Property sales by floor area fell by 6.0 percent in October from a year earlier, compared with a 1.5 percent decline in September, according to Reuters calculations. The decline was the biggest since the first two months of 2015.
“(That decline) is exactly what the government is looking for,” said Jonas Short, who heads the Beijing office at investment bank Sun Hung Kai Financial (SHKF).
“What’s driving a lot of the declines, particularly in sales, is mortgage rates spiking up.”
Sales by value fell by 1.7 percent on-year for the month of October, the first decline in monthly property sales value since March 2015, and compared to a 1.6 percent gain in September.
Data on Monday showed household loans, mostly mortgages, fell to 450 billion yuan in October from 735 billion yuan in September, Reuters calculated from central bank data, alongside reports that banks have slowed mortgage approvals.
Property investment grew 5.6 percent in October from a year earlier, cooling from expansion of 9.2 percent in September, Reuters calculated from National Bureau of Statistics out data on Tuesday. October’s growth was the slowest since July.
China’s housing market has been on a near two-year tear, giving the economy a major boost but stirring fears of a property bubble even as the authorities try to contain risks from a rapid build-up of debt.
The head of the central bank warned in October that China’s household debt was rising too quickly, and some analysts suspect a recent burst of consumer lending points to the illicit use of loans for property investment.
China’s outstanding household consumer loans surged nearly 30 percent by end September from a year earlier, data showed.
Taming the overheated property market has been a top priority for China’s policymakers this year as they looked to ensure social stability and reduce risks to the financial system as China shifted to focus more on high-quality growth in its economy.
Investment in the first 10 months of the year rose 7.8 percent from a year earlier, compared with 8.1 percent in Jan-Sept. The figure focuses mainly on residential real estate but also includes commercial and office space.
New construction starts measured by floor area, a telling indicator of developers’ confidence, were down 4.3 percent in October from a year earlier, after only rising 1.4 percent in September, Reuters calculations showed. The biggest previous decline was 7.0 percent in July.
Home prices in the biggest cities have softened slightly and gains in smaller cities have slowed in response to cooling measures, though there have been no hints of a crash which could destabilize the economy or stir social unrest.

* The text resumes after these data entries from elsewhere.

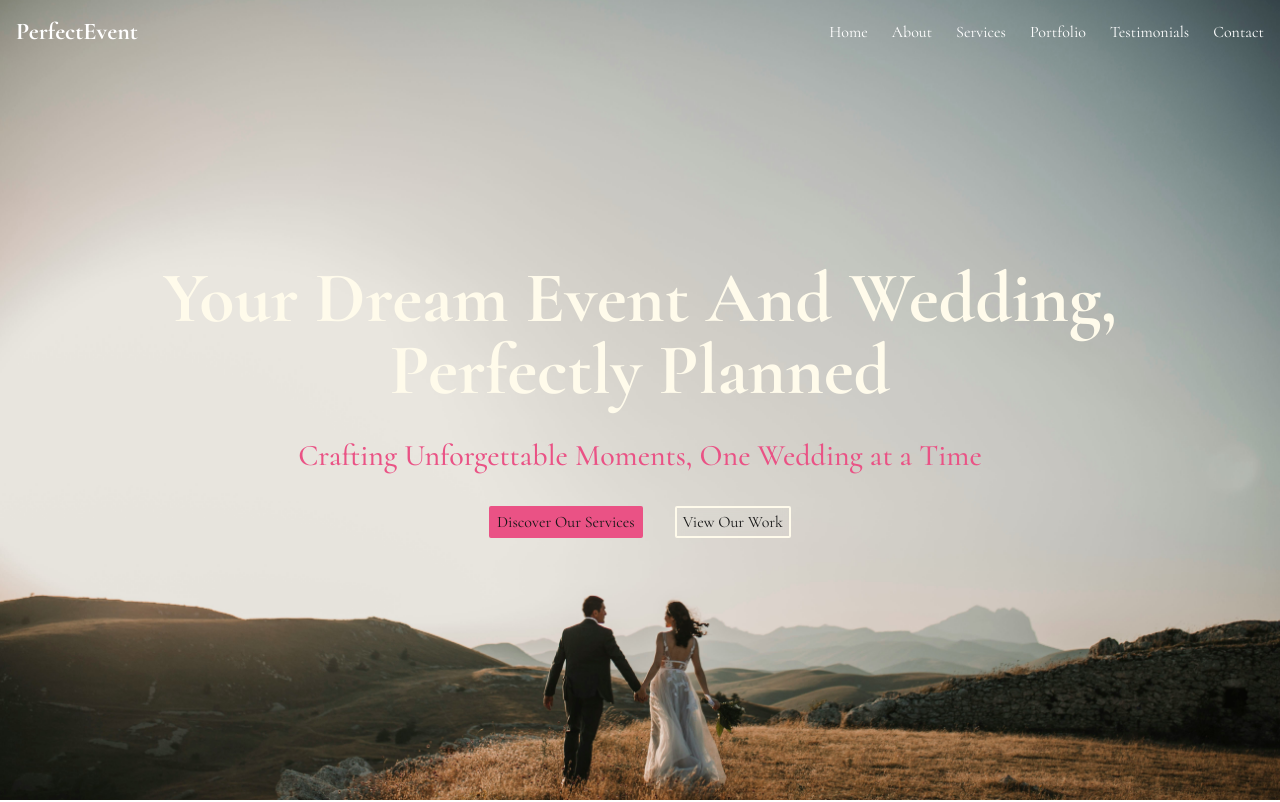
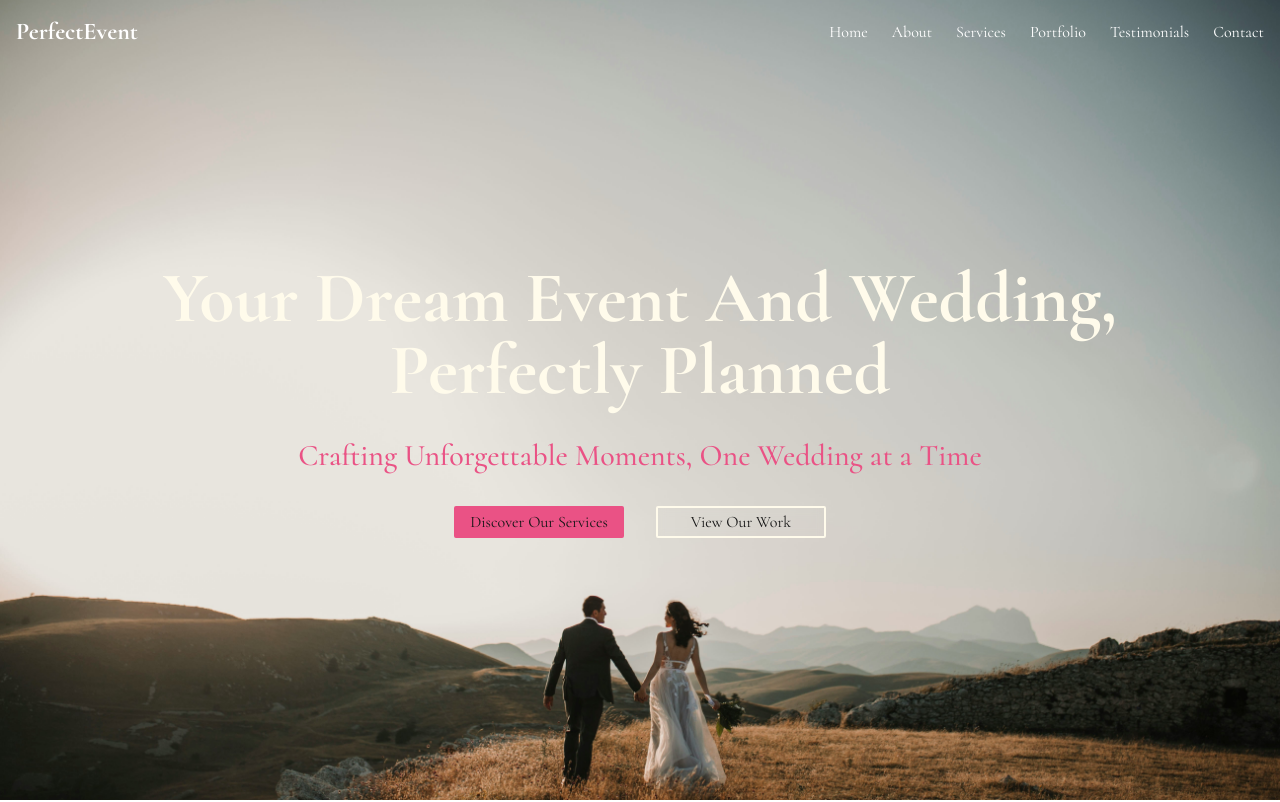
Before and after one commit to satyam-kalihari/wedding-planner-website, a Next.js app: page / in a window 1280 px wide. Shown: the top 802 px of the page. Built offline with nearby package versions, Linux system fonts and the light colour scheme.

Commit message:
footer contact updated

```diff
--- a/src/components/Footer.tsx
+++ b/src/components/Footer.tsx
@@ -8,7 +8,7 @@ const Footer = () => {
         <div className="container mx-auto px-4 grid grid-cols-1 md:grid-cols-4 gap-8">
           <div>
             <h3 className="text-2xl font-semibold mb-4 text-pink-300">
-              PerfectEvent &<br/> Weddings
+              PerfectEvent &<br /> Weddings
             </h3>
             <p className="text-gray-300 text-sm">
               Crafting unforgettable moments and making your wedding dreams a
@@ -78,8 +78,8 @@ const Footer = () => {
             </h4>
             <address className="not-italic space-y-2 text-gray-300">
               <p>
-                <i className="fas fa-map-marker-alt mr-2"></i> 123 Wedding
-                Avenue, Dream City, India
+                <i className="fas fa-map-marker-alt mr-2"></i>52, Naik nagar,
+                Gurukrupa housing society, Manewada ring road, Nagpur - 440027
               </p>
               <p>
                 <i className="fas fa-phone mr-2"></i>{" "}
@@ -87,7 +87,7 @@ const Footer = () => {
                   href="tel:+919876543210"
                   className="hover:text-pink-300 transition-colors"
                 >
-                  +91 9665510693
+                  +91 9665510693, +91 7720076200
                 </a>
               </p>
               <p>
@@ -96,7 +96,7 @@ const Footer = () => {
                   href="mailto:info@dreamweavers.com"
                   className="hover:text-pink-300 transition-colors"
                 >
-                  info@dreamweavers.com
+                  theperfectplanner14@gmail.com
                 </a>
               </p>
             </address>
--- a/src/components/Hero.tsx
+++ b/src/components/Hero.tsx
@@ -21,7 +21,7 @@ const Hero = () => {
           <motion.div
             whileHover={{ scale: 1.1 }}
             whileTap={{ scale: 0.9 }}
-            className="bg-[#ea5285] cursor-default p-0.5 px-1.5 rounded-xs border-2 border-[#ea5285] "
+            className="bg-[#ea5285] w-[170px] text-center cursor-default p-0.5 px-1.5 rounded-xs border-2 border-[#ea5285] "
           >
             Discover Our Services
           </motion.div>
@@ -30,7 +30,7 @@ const Hero = () => {
           <motion.div
             whileHover={{ scale: 1.1 }}
             whileTap={{ scale: 0.9 }}
-            className="border-2 border-[#fffbeb] p-0.5 px-1.5 rounded-xs backdrop-blur-xs "
+            className="border-2 w-[170px] text-center border-[#fffbeb] p-0.5 px-1.5 rounded-xs backdrop-blur-xs "
           >
             View Our Work
           </motion.div>
--- a/src/components/PortfolioGrid.tsx
+++ b/src/components/PortfolioGrid.tsx
@@ -74,7 +74,7 @@ const PortfolioGrid = () => {
             key={topic}
             onClick={() => setSelectedTopic("some" + topic)}
             className={`capitalize border-1 h-[38px] border-[#D1D5DB] text-[#1F2937] py-2 px-3 md:px-5 rounded-xs transition-colors duration-300 ${
-              selectedTopic === topic
+              selectedTopic === "some"+topic
                 ? "bg-[#ea5285] text-white border-[#ea5285]"
                 : ""
             }`}
```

Chinese authorities have intensified efforts to curb illegal financing for mortgage down payments and have asked banks to step up checks on home buyers’ income authenticity, the official Xinhua news agency reported in early November.
China’s economy surprised financial markets this year with 6.9 percent growth through the first three quarters, and analysts say resilience in manufacturing, infrastructure investment and consumer spending could offset a slowdown in property.
“I think this is exactly what the government is looking to do. I don’t see them changing their policy course,” said Short, referring to government efforts to cool the property market.
“The economy is fundamentally strong in other areas...industrial production is only moderating, it’s still at really high levels. There’s other areas and other levers that the government is willing to lean on.”
Reporting by Stella Qiu and Kevin Yao; additional reporting and writing by Elias Glenn; Editing by Eric Meijer